→ PROBLEM TO WORK ON: Among the entries that follow, find the lines containing the string "class" and copy them.

(Modification records)
━━━━━━━━

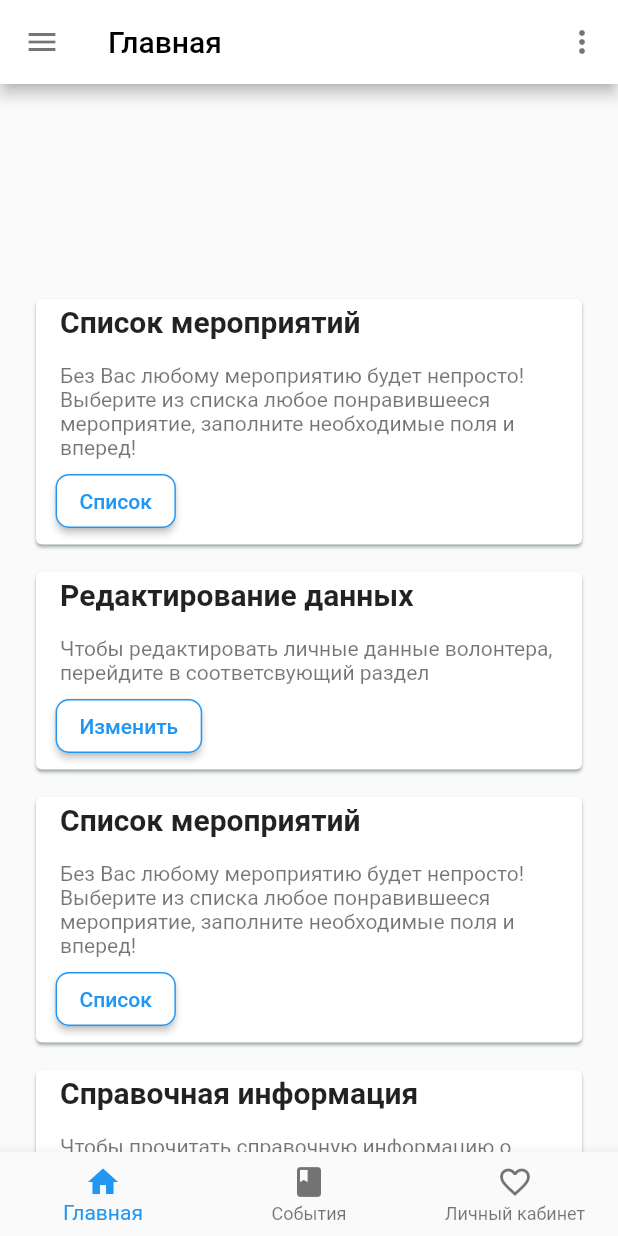
After one commit to IldarGreat/voluunterFront, a Flutter app: the MainAuth screen opened by its route, on a phone screen of 412 x 824 dp. The commit adds this screen. Run offline on Flutter 3.47's test engine with Material 2 defaults, Android fonts, the phone set to English and light mode, and no system bars; our stand-ins replace sqflite; missing offline and left inert: footer; accounts and stored records are empty.

Commit message:
feat: made main auth page

```diff
--- a/lib/model/auth.dart
+++ b/lib/model/auth.dart
@@ -1,3 +1,7 @@
+import 'package:json_annotation/json_annotation.dart';
+
+part 'auth.g.dart';
+@JsonSerializable()
 class Auth {
   late int id;
   late String accessToken;
@@ -20,4 +24,5 @@ class Auth {
     login = map['login'];
     role = map['role'];
   }
+  factory Auth.fromJson(Map<String,dynamic> json) => _$AuthFromJson(json);
 }
--- a/lib/model/user_request.dart
+++ b/lib/model/user_request.dart
@@ -1,3 +1,7 @@
+import 'package:json_annotation/json_annotation.dart';
+part 'user_request.g.dart';
+
+@JsonSerializable()
 class UserRequest {
   String firstName;
   String secondName;
@@ -40,4 +44,5 @@ class UserRequest {
     return map;
   }
 
+  Map<String,dynamic> toJson() => _$UserRequestToJson(this);
 }
--- /dev/null
+++ b/lib/page/main_auth_page.dart
@@ -0,0 +1,181 @@
+import 'package:flutter/material.dart';
+
+import '../db/database.dart';
+import '../model/auth.dart';
+
+class MainAuth extends StatefulWidget {
+  const MainAuth({super.key});
+
+  @override
+  State<StatefulWidget> createState() => MainAuthState();
+}
+
+class MainAuthState extends State<MainAuth> {
+  String _login = "";
+  @override
+  void initState() {
+    super.initState();
+    getLogin();
+  }
+
+  @override
+  Widget build(BuildContext context) {
+    return Scaffold(
+      appBar: AppBar(
+        title: const Text(
+          'Главная',
+          style: TextStyle(color: Colors.black),
+        ),
+        leading: IconButton(
+          icon: const Icon(
+            Icons.menu,
+            color: Colors.black54,
+          ),
+          onPressed: () {},
+        ),
+        actions: [
+          IconButton(
+            onPressed: () {
+              Navigator.pushNamed(context, '/reference');
+            },
+            icon: const Icon(Icons.more_vert),
+            color: Colors.black54,
+          ),
+        ],
+        backgroundColor: Colors.white,
+      ),
+      body: ListView(
+        padding: const EdgeInsets.all(20),
+        children: [
+          const SizedBox(
+            height: 40,
+          ),
+          Text(
+            _login,
+            style: const TextStyle(
+              fontSize: 50,
+              fontWeight: FontWeight.bold,
+            ),
+          ),
+          const SizedBox(
+            height: 20,
+          ),
+          card(
+              'Список мероприятий',
+              '\nБез Вас любому мероприятию будет непросто! Выберите из списка любое понравившееся мероприятие, заполните необходимые поля и вперед!',
+              'Список'),
+          const SizedBox(
+            height: 10,
+          ),
+          card(
+              'Редактирование данных',
+              '\nЧтобы редактировать личные данные волонтера, перейдите в соответсвующий раздел',
+              'Изменить'),
+          const SizedBox(
+            height: 10,
+          ),
+          card(
+              'Список мероприятий',
+              '\nБез Вас любому мероприятию будет непросто! Выберите из списка любое понравившееся мероприятие, заполните необходимые поля и вперед!',
+              'Список'),
+          const SizedBox(
+            height: 10,
+          ),
+          card(
+              'Справочная информация',
+              '\nЧтобы прочитать справочную информацию о системе, перейдите в соответсвующий раздел.',
+              'Справка'),
+        ],
+      ),
+      bottomNavigationBar: BottomNavigationBar(
+        items: const [
+          BottomNavigationBarItem(
+            icon: Icon(Icons.home),
+            label: "Главная",
+          ),
+          BottomNavigationBarItem(
+            icon: Icon(Icons.book),
+            label: "События",
+          ),
+          BottomNavigationBarItem(
+            icon: Icon(Icons.favorite_border),
+            label: "Личный кабинет",
+          )
+        ],
+        currentIndex: 0,
+        selectedItemColor: Colors.blue,
+        onTap: _onTappedBar,
+      ),
+    );
+  }
+
+  void _onTappedBar(int index) {
+    if (index != 0) {
+      final snackBar = SnackBar(
+        content: const Text(
+          'Ты авторизован но пока не реализован',
+        ),
+        action: SnackBarAction(
+          label: 'Понял',
+          onPressed: () {},
+        ),
+      );
+
+      ScaffoldMessenger.of(context).showSnackBar(snackBar);
+    }
+  }
+
+  void getLogin() async {
+    List<Auth> auths = await DBProvider.db.getAuths();
+    String login = "";
+    auths.forEach((element) {
+      login = element.login;
+    });
+    setState(() {
+      _login = login;
+    });
+  }
+
+  Card card(String title, String subtitle, String buttonName) {
+    return Card(
+      shadowColor: Colors.blueGrey,
+      child: Column(
+        crossAxisAlignment: CrossAxisAlignment.start,
+        children: [
+          ListTile(
+            title: Text(
+              title,
+              style: const TextStyle(fontSize: 20, fontWeight: FontWeight.bold),
+            ),
+            subtitle: Text(subtitle),
+          ),
+          Row(
+            children: [
+              const SizedBox(width: 13),
+              ElevatedButton(
+                onPressed: () {},
+                style: ButtonStyle(
+                  backgroundColor:
+                      MaterialStateProperty.all<Color>(Colors.white),
+                  shape: MaterialStateProperty.all<RoundedRectangleBorder>(
+                    RoundedRectangleBorder(
+                      borderRadius: BorderRadius.circular(9.0),
+                      side: const BorderSide(color: Colors.blue),
+                    ),
+                  ),
+                ),
+                child: Text(
+                  buttonName,
+                  style: const TextStyle(color: Colors.blue),
+                ),
+              ),
+            ],
+          ),
+          const SizedBox(
+            height: 5,
+          ),
+        ],
+      ),
+    );
+  }
+}
--- a/pubspec.yaml
+++ b/pubspec.yaml
@@ -34,6 +34,9 @@ dependencies:
   footer: ^0.0.4
   sqflite: ^2.2.2
   path_provider: ^2.0.11
+  json_serializable: ^6.5.4
+  build_runner: ^2.3.2
+  http: ^0.13.5
 
   # The following adds the Cupertino Icons font to your application.
   # Use with the CupertinoIcons class for iOS style icons.
```
Also changed, not shown: lib/main.dart (+6 -5 lines), lib/page/login_page.dart (renamed from lib/login_page.dart, +15 -0 lines), lib/page/main_page.dart (renamed from lib/main_page.dart, +31 -1 lines), lib/page/register_pade.dart (renamed from lib/register_pade.dart, +46 -1 lines), lib/model/auth.g.dart (added), lib/model/user_request.g.dart (added), lib/page/reference_information_page.dart (renamed from lib/reference_information_page.dart), pubspec.lock.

━━━━━━━━

→ YOUR SOLUTION:
 class Auth {
@@ -20,4 +24,5 @@ class Auth {
 class UserRequest {
@@ -40,4 +44,5 @@ class UserRequest {
+class MainAuth extends StatefulWidget {
+class MainAuthState extends State<MainAuth> {
   # Use with the CupertinoIcons class for iOS style icons.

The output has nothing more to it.